The sounds of Pontcysyllte

The latest soundscape from the Canal & River Trust features the Pontcysyllte Aqueduct with, on one side, the canal basin at Trevor and, on the other, Whitehouses Tunnel. Take five and a half minutes off to listen.

The site itself is well worth a visit, even if you just walk across the aqueduct and back. It’s off the A5, Telford’s road: after coming from Ireland by ferry, you could take that road — older, slower but more scenic — from Holyhead instead of the A55 coastal route.

h/t our Yorkshire correspondent

Header photo 20191202

Looking towards Clondra Lock.

Was it with the clout of a loy?

He had attended at the assizes as a grand juror, and an indictment was preferred against a man for murder, who was placed in the dock charged with that offence, and a witness was called to prove the case for the prosecution. On his examination, however, it was discovered that he was no other than the murdered man himself. There was the man indicted for murder, and arraigned on the indictment, and the first witness called was the man whom he was accused of having murdered.

On finding that this indictment could not be sustained in consequence of this somewhat remarkable mistake, one of the jury applied to know whether it was a case in which they could find a bill for manslaughter.
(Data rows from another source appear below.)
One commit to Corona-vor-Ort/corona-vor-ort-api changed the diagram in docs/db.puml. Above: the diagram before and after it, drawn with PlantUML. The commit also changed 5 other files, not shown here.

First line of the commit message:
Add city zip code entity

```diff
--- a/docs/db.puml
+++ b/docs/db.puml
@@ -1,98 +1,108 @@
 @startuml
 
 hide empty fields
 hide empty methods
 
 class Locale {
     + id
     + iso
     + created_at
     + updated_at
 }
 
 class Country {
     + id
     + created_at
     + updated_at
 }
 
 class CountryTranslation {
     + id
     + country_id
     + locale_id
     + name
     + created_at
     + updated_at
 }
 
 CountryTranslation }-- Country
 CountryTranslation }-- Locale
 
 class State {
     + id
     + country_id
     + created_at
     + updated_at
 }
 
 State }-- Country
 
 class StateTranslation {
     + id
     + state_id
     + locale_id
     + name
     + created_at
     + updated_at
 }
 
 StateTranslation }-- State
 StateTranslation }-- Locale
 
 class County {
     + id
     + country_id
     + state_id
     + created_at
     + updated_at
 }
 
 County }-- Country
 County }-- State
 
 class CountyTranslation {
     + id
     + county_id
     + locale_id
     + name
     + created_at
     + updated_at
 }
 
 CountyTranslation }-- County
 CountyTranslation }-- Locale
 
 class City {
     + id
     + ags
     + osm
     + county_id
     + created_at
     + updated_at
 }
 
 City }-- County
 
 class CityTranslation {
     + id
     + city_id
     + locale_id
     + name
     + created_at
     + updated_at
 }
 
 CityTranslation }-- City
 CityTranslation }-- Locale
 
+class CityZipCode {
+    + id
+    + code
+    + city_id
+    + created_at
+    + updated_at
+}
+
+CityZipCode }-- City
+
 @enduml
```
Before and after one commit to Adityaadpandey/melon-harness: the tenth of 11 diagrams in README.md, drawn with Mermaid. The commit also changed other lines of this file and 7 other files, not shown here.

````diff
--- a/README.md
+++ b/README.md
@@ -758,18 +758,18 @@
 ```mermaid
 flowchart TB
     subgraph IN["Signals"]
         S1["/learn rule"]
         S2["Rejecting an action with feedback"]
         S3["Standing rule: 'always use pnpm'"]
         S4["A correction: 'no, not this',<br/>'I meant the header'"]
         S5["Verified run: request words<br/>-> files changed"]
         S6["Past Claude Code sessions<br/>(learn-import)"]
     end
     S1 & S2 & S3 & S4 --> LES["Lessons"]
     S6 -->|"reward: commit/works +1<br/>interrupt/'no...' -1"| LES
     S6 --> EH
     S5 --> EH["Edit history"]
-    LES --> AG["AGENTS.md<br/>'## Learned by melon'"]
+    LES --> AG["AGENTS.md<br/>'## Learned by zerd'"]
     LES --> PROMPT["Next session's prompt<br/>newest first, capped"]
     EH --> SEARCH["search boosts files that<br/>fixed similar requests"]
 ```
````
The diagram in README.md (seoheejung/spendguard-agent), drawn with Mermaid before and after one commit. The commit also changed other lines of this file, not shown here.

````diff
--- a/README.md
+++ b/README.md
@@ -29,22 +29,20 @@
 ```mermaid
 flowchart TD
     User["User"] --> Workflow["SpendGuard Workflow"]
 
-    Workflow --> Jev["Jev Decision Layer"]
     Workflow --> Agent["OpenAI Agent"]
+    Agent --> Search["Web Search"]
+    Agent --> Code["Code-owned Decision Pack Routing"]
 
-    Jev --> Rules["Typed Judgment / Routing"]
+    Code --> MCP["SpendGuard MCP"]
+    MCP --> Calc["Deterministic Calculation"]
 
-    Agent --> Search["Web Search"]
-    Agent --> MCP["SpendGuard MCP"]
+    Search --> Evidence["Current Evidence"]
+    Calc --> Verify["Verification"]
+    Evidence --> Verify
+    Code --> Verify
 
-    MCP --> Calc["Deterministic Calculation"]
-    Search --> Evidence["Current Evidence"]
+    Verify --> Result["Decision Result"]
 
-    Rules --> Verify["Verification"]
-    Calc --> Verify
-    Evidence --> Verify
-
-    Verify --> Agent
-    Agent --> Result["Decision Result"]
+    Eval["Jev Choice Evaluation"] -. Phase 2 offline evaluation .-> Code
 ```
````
In fact it turned out, that a severe assault only, had been committed, and yet this was a case, in which a return might have been made, both of the charge of murder and manslaughter, although the man supposed to be murdered was actually living.

Thomas Spring Rice MP, Chancellor of the Exchequer, House of Commons, 15 April 1839

ITMA

A heartfelt musical tribute to Boris Johnson.

What Dublin commuters need

Just the thing for cycling along the canal into work, although the locks might be a problem.

I do hope …

… that the chap in the suit isn’t going to do what I think he’s going to do with that sheep.

Del Harding …

… of Bealkelly Woods (south side of Scarriff Bay) here.

Sir George Hill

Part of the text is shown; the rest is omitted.